Recent SNAP cuts have taken several forms: lowering benefit amounts, restricting eligibility, and reducing nutrition education. These all have an impact on the long-term health of the 556,000 Minnesotans who rely on SNAP to help make ends meet.
The most recent version of the farm bill doesn’t reverse those cuts, but it does protect most families from further benefit reductions (as opposed to the House proposal). SNAP spending will be reduced by $8 billion over the next ten years, but mostly through administrative changes, clearer eligibility guidelines, and increased oversight.
The Center on Budget Policy and Priorities summarizes the SNAP changes better than I ever could. The farm bill will “clarify certain SNAP eligibility rules, such as by ensuring that lottery winners and affluent college students are not eligible for SNAP; strengthen SNAP program integrity, such as through new measures to combat trafficking of benefits by retailers and recipients; test innovative strategies to connect more SNAP participants to employment… [and] improve access to healthy food options by requiring stores to stock more perishable foods and testing new ways for clients to make purchases with their SNAP benefit card… that could open up the program to more retailers with healthy options.”
Some of these changes might lead to good improvements (such as allowing farmers’ markets to accept SNAP benefits via smartphone app rather than costly wired POS systems). But make no mistake, SNAP recipients are still struggling and this farm bill won’t provide immediate relief.

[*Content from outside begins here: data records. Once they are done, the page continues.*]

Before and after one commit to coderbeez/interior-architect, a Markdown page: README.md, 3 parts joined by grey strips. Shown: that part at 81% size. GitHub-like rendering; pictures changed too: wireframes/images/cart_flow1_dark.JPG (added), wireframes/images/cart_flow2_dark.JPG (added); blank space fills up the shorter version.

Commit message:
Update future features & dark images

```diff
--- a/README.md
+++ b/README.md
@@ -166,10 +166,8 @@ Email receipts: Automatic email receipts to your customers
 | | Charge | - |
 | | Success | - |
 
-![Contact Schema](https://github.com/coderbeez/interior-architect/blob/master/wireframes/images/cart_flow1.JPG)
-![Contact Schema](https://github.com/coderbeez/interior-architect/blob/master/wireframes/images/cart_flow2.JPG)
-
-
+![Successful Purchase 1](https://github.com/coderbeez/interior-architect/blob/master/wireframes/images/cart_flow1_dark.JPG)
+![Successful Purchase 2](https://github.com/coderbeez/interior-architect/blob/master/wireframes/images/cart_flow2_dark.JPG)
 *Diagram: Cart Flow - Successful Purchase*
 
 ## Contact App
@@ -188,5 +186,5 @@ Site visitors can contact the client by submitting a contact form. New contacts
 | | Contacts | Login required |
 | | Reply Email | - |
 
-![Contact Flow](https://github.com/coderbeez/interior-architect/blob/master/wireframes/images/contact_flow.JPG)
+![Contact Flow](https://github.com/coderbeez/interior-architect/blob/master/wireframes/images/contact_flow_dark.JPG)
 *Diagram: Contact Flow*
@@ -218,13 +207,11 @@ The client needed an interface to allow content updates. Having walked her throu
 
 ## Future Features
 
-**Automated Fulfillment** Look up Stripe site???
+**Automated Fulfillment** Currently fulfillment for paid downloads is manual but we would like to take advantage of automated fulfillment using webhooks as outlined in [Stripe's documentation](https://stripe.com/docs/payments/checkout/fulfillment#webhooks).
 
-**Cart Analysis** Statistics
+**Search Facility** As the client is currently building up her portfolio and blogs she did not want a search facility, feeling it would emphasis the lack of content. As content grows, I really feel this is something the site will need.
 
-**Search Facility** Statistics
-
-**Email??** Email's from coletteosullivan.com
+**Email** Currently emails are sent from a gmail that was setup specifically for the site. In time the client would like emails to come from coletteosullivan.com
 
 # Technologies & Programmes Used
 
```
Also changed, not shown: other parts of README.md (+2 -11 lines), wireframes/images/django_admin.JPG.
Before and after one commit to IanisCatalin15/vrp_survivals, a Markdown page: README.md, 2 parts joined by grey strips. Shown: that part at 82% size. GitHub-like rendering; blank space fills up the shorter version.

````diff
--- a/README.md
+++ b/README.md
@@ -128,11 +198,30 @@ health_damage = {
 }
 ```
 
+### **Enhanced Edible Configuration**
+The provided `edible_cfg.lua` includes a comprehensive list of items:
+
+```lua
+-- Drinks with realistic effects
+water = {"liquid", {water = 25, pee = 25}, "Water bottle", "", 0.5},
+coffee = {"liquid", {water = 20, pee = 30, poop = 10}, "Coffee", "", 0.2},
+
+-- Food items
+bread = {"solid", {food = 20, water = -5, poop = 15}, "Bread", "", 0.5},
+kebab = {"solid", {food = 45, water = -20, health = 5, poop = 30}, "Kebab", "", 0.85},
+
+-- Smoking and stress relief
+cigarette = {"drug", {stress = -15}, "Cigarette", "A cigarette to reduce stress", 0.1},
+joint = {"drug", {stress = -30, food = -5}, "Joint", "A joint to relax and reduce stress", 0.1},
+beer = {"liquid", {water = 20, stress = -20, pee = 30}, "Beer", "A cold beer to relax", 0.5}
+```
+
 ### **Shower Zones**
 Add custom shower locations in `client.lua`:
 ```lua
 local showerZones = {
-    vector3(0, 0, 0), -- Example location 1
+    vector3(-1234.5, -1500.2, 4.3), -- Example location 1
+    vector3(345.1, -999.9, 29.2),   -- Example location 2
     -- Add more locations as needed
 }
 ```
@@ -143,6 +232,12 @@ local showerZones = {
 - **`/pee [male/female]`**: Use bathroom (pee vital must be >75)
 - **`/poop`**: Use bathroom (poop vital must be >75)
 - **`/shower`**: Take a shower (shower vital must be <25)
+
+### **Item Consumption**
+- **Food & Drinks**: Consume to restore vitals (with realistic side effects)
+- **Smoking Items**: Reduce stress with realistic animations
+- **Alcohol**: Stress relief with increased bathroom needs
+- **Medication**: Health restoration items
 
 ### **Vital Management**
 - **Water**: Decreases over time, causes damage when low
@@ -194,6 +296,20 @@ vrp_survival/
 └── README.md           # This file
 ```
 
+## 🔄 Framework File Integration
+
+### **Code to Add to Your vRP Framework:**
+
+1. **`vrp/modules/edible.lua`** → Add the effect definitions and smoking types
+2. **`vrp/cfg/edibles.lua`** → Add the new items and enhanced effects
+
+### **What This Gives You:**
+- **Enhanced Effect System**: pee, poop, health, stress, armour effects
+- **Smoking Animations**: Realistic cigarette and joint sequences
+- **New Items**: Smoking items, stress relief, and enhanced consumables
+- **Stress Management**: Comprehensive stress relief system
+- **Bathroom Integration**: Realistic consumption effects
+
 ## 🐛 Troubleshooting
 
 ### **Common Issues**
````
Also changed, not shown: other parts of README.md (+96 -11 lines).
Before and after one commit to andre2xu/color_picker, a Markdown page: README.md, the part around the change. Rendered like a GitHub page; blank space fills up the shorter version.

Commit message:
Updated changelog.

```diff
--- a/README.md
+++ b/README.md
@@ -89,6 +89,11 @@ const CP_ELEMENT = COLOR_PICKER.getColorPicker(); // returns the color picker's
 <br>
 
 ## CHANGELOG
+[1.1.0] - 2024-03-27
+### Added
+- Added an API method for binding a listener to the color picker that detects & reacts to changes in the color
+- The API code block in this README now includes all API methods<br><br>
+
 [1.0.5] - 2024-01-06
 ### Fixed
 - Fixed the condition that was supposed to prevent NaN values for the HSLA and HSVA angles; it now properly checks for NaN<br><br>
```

After the $5 billion-per-year SNAP reduction in November (leading to a $36/month cut for a family of 4), food shelves across the country are reporting a spike in demand. Just because this spending reduction was a long-planned sunset to a temporary economic stimulus doesn’t mean that families absorbed the cuts easily. In November and December, one of the food shelves I work at enrolled over 100 new households.
Food shelves were originally intended to be a back-up source of aid in emergencies. These days, they’re how many families regularly balance their budget, often even visiting multiple food shelves to feed their families. SNAP isn’t just an income support for the unemployed; it’s also an income support for child-care workers, personal care attendants, retail cashiers, bus drivers, and custodians.
The truth is this: people need to eat, and they’ll find a way to do that. When workers don’t earn enough to keep their fridges full, they turn to public assistance. Taxpayers subsidize profitable corporations’ refusal to pay living wages. When those public assistance programs get cut, their recipients turn to food shelves. And when food shelves run out of adequate, nutritious food? People will eat what’s cheap, not what keeps them healthy as workers, students, and citizens. Hunger, whether or not we personally experience it, hurts all of us. It lowers worker productivity and student achievement. It increases health-care costs.
I’d encourage everyone to invite your Congressperson to your community’s food shelf. Invite them to participate in a client intake session with a hardworking family who just can’t balance the budget on their low wages. Thank your Congressperson for passing a farm bill that includes and largely protects SNAP. And then ask them: what will we do next to bring real relief to hungry families?